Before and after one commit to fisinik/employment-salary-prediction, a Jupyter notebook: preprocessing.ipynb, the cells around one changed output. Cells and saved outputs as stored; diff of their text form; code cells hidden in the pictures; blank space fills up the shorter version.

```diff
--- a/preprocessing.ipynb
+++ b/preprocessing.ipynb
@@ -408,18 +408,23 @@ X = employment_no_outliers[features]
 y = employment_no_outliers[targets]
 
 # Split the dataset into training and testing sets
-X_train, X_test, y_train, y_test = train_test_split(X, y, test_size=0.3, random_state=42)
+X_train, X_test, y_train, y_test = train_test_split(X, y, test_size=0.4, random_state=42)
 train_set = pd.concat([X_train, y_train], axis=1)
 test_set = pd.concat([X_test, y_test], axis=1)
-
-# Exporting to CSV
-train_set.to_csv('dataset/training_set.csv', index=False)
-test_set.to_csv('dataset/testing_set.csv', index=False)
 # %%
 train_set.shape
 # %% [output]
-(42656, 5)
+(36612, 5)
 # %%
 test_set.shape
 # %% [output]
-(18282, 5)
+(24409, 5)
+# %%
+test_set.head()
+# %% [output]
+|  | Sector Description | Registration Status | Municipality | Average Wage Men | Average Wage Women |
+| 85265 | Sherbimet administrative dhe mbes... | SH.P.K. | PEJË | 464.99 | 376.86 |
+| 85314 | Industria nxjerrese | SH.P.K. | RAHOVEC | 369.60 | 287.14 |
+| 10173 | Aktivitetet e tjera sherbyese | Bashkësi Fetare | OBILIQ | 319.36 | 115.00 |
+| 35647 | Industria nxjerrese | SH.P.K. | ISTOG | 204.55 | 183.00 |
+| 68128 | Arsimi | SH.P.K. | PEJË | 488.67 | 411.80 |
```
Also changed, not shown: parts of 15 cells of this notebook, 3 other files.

____________

» **What is being asked**
Return the full listing. Keep each line exactly as it stands.

» **Your response**
Before and after one commit to fisinik/employment-salary-prediction, a Jupyter notebook: preprocessing.ipynb, the cells around one changed output. Cells and saved outputs as stored; diff of their text form; code cells hidden in the pictures; blank space fills up the shorter version.

```diff
--- a/preprocessing.ipynb
+++ b/preprocessing.ipynb
@@ -408,18 +408,23 @@ X = employment_no_outliers[features]
 y = employment_no_outliers[targets]
 
 # Split the dataset into training and testing sets
-X_train, X_test, y_train, y_test = train_test_split(X, y, test_size=0.3, random_state=42)
+X_train, X_test, y_train, y_test = train_test_split(X, y, test_size=0.4, random_state=42)
 train_set = pd.concat([X_train, y_train], axis=1)
 test_set = pd.concat([X_test, y_test], axis=1)
-
-# Exporting to CSV
-train_set.to_csv('dataset/training_set.csv', index=False)
-test_set.to_csv('dataset/testing_set.csv', index=False)
 # %%
 train_set.shape
 # %% [output]
-(42656, 5)
+(36612, 5)
 # %%
 test_set.shape
 # %% [output]
-(18282, 5)
+(24409, 5)
+# %%
+test_set.head()
+# %% [output]
+|  | Sector Description | Registration Status | Municipality | Average Wage Men | Average Wage Women |
+| 85265 | Sherbimet administrative dhe mbes... | SH.P.K. | PEJË | 464.99 | 376.86 |
+| 85314 | Industria nxjerrese | SH.P.K. | RAHOVEC | 369.60 | 287.14 |
+| 10173 | Aktivitetet e tjera sherbyese | Bashkësi Fetare | OBILIQ | 319.36 | 115.00 |
+| 35647 | Industria nxjerrese | SH.P.K. | ISTOG | 204.55 | 183.00 |
+| 68128 | Arsimi | SH.P.K. | PEJË | 488.67 | 411.80 |
```
Also changed, not shown: parts of 15 cells of this notebook, 3 other files.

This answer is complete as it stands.